Unified Communications

AudioCodes Helps Lync Scale

By Paula Bernier, Executive Editor, TMC  |  April 02, 2014

A little more than a year ago AudioCodes launched its One Voice initiative after coming to the conclusion that the Microsoft (News - Alert) Lync ecosystem was just too complex and contained too many vendors for most IT managers to comfortably navigate. The idea was to bring a wide variety of solutions under one umbrella to create a one-stop shop for Lync and, essentially, to give customers one throat to choke.

This approach has made a lot of Lync customers and resellers breathe easier, says Nimrod Borovsky, global vice president of marketing at AudioCodes. Around 200 resellers worldwide, including big names like AT&T, Dell, ScanSource, Verizon (News - Alert), and Westcon, already have signed on to partner with AudioCodes to deliver One Voice solutions.

“The message we brought to the market really hit the nail on the head,” he says.

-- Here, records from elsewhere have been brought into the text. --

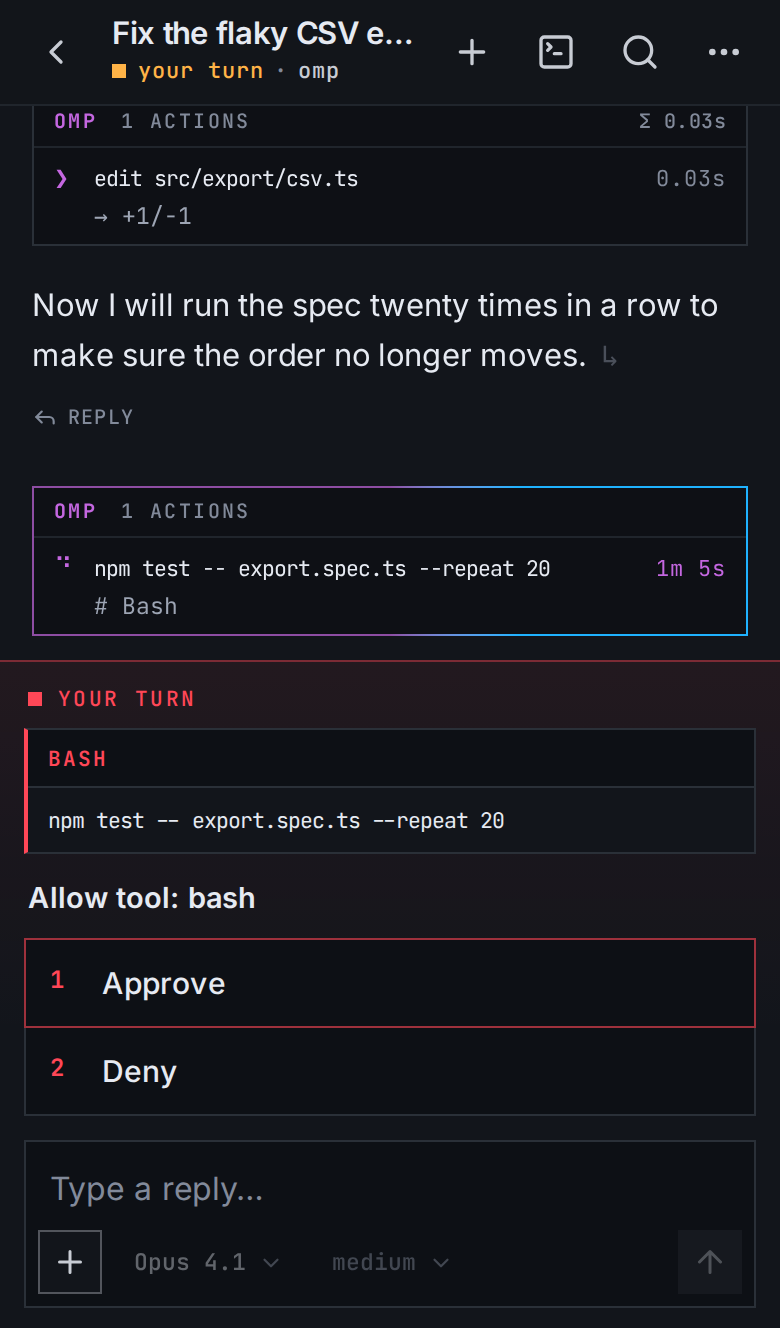
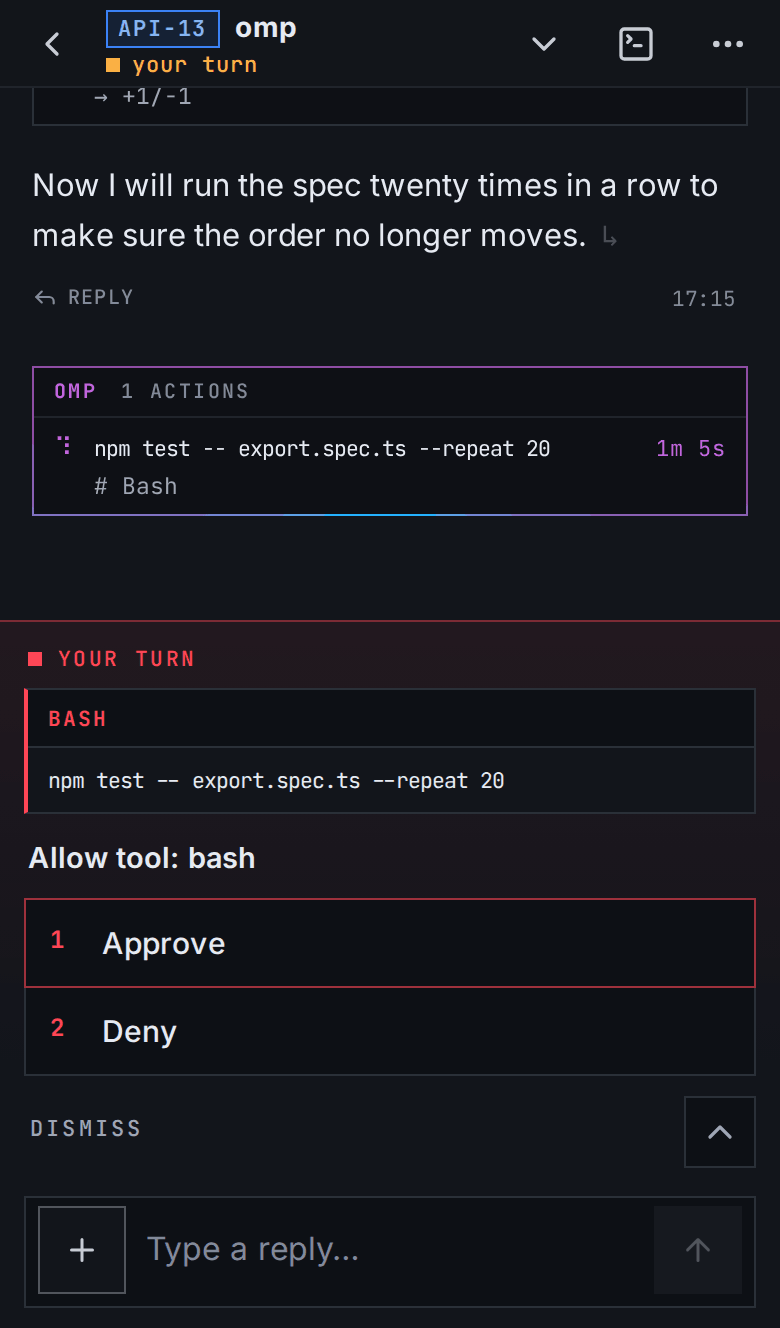
WHR-611: Refresh the docs screenshots from the demo build: current look with coloured project badges (#1110)
* WHR-611: Refresh the docs screenshots from the demo build, with coloured project badges

Retaken from npm run build:demo at 1440x900 and iPhone 13 (2x), palette PNGs.
Shown in the README and next to the project colour setting.

* WHR-611: Keep the README under its size limit: screenshots stay in the docs

---------

diff --git a/docs/project-management.md b/docs/project-management.md
@@ -190,6 +190,9 @@ its message under the field and keeps what you typed.
   The color, picked from a small palette, is the project's key badge everywhere:
   its coordinator row and conversation header, board cards, the task sheet, its
   task agents' headers and *Tasks to review*.
+
+  <img src="screenshots/home-phone.png" width="260" alt="Home on a phone: the acme-api coordinator with its blue API badge and the acme-web coordinator with its violet WEB badge; task badges WEB-7, WEB-8 and API-13 take their project's color. Fictional demo data.">
+
 - **Coordinator name**: what the project's coordinator is called after its key badge,
   in its sidebar row, its conversation header and what names it (notifications,
   decisions, proposals). Empty: the project's name, which follows a rename.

Now AudioCodes (News - Alert) is rolling out new solutions to help its partners and customers scale their Lync solutions.

In January, the company introduced a session border controller called the Mediant 9000, which is the company’s biggest SBC yet. The Mediant 9000, which is in limited release and will be generally available by early summer, supports up to 16,000 sessions. That’s as compared to the company’s next-largest SBC, the Mediant 4000, which supports up to 4,000 sessions.

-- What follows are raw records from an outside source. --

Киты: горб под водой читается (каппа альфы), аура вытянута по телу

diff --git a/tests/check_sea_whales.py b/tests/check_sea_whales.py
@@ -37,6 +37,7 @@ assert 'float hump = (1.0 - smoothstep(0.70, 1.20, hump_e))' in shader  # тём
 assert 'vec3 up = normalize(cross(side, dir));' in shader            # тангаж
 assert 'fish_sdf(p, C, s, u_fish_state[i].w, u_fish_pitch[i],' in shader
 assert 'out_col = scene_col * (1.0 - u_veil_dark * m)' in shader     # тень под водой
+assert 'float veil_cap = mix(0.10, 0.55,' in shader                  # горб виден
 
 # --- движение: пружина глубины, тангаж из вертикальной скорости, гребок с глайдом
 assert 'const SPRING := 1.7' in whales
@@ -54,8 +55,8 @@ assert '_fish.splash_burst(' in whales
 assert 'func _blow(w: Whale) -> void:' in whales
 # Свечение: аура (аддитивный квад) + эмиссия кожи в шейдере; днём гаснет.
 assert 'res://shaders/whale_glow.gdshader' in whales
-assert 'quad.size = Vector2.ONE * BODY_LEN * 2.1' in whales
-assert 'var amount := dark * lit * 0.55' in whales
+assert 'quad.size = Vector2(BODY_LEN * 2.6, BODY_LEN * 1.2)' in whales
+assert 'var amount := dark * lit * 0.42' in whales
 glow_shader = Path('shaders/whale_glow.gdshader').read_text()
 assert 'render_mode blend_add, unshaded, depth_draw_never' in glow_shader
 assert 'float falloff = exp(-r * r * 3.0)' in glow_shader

Targeted at very large enterprise and/or contact center applications, the Mediant 9000 was designed to address SIP trunking consolidation in large enterprises, which as a result have a need for larger SBCs, and to address the migration to SIP trunking in the contact center, which tends to involve high port usage. While the new product is comparable to large enterprise SBCs in the market from other vendors such as Oracle (News - Alert)/Acme Packet and Sonus, AudioCodes says that because it comes at the SBC space from the enterprise and not the service provider side, its per port cost is far lower than similar solutions.

Mediant 9000 is part of the company’s One Voice for Lync product portfolio, which also includes gateways, IP phones, other SBCs, survivable branch appliances, and services and support.

The company followed that product unveiling with another new solution that helps Lync scale. That solution is called the AudioCodes One Voice Operations Center, a suite of applications that enable the management of large cloud-, premises-, or service provider-based unified communications networks. They will be generally available starting in the second quarter.

AudioCodes One Voice Operations Center provides voice quality monitoring and assurance, including on-net and off-net calling via SIP trunks, and addresses operations, administration, maintenance, and provisioning for the AudioCodes One Voice network elements listed above. As a result organizations can now from any location remotely configure and maintain all One Voice for Lync or One Voice for Hosted Services network elements.

Borovsky says one of AudioCodes’ key observations about the economy is that while low interest rates make it easy to raise money, the slow economy makes some business models difficult to sustain. As a result, most organizations may be comfortable with spending right now, but want to control their operational expenditures. AudioCodes One Voice Operations Center addresses that reality, he says.

Here he offers an example of a large North American retailer whose IT manager gets a call for help whenever someone accidentally leaves a phone unplugged in the corporate conference room. The problem is simply an unplugged cable, so doesn’t require any technical know-how, he notes, and with One Voice Operations Center the IT staff can monitor IP phones to see that from a remote location. Of course, this is just one example of how AudioCodes One Voice Operations Center can simplify Lync management. Another is by allowing IT staff to do targeted remote software updates.

AudioCodes One Voice Operations Center also can be used to monitor quality of service and support SLAs. The Operations Center gives users a uniform view of the network, with links color-coded based on the quality of experience/MoS on that link. That way if, for example, a gateway in Hong Kong is having a voice quality issue, the network administrator can see that and see what’s causing that problem so he or she can address it.

“Now we can provide IT managers with a powerful set of tools to manage our One Voice portfolio of products in large scale, global deployments,” Borovsky says.

Edited by Stefania Viscusi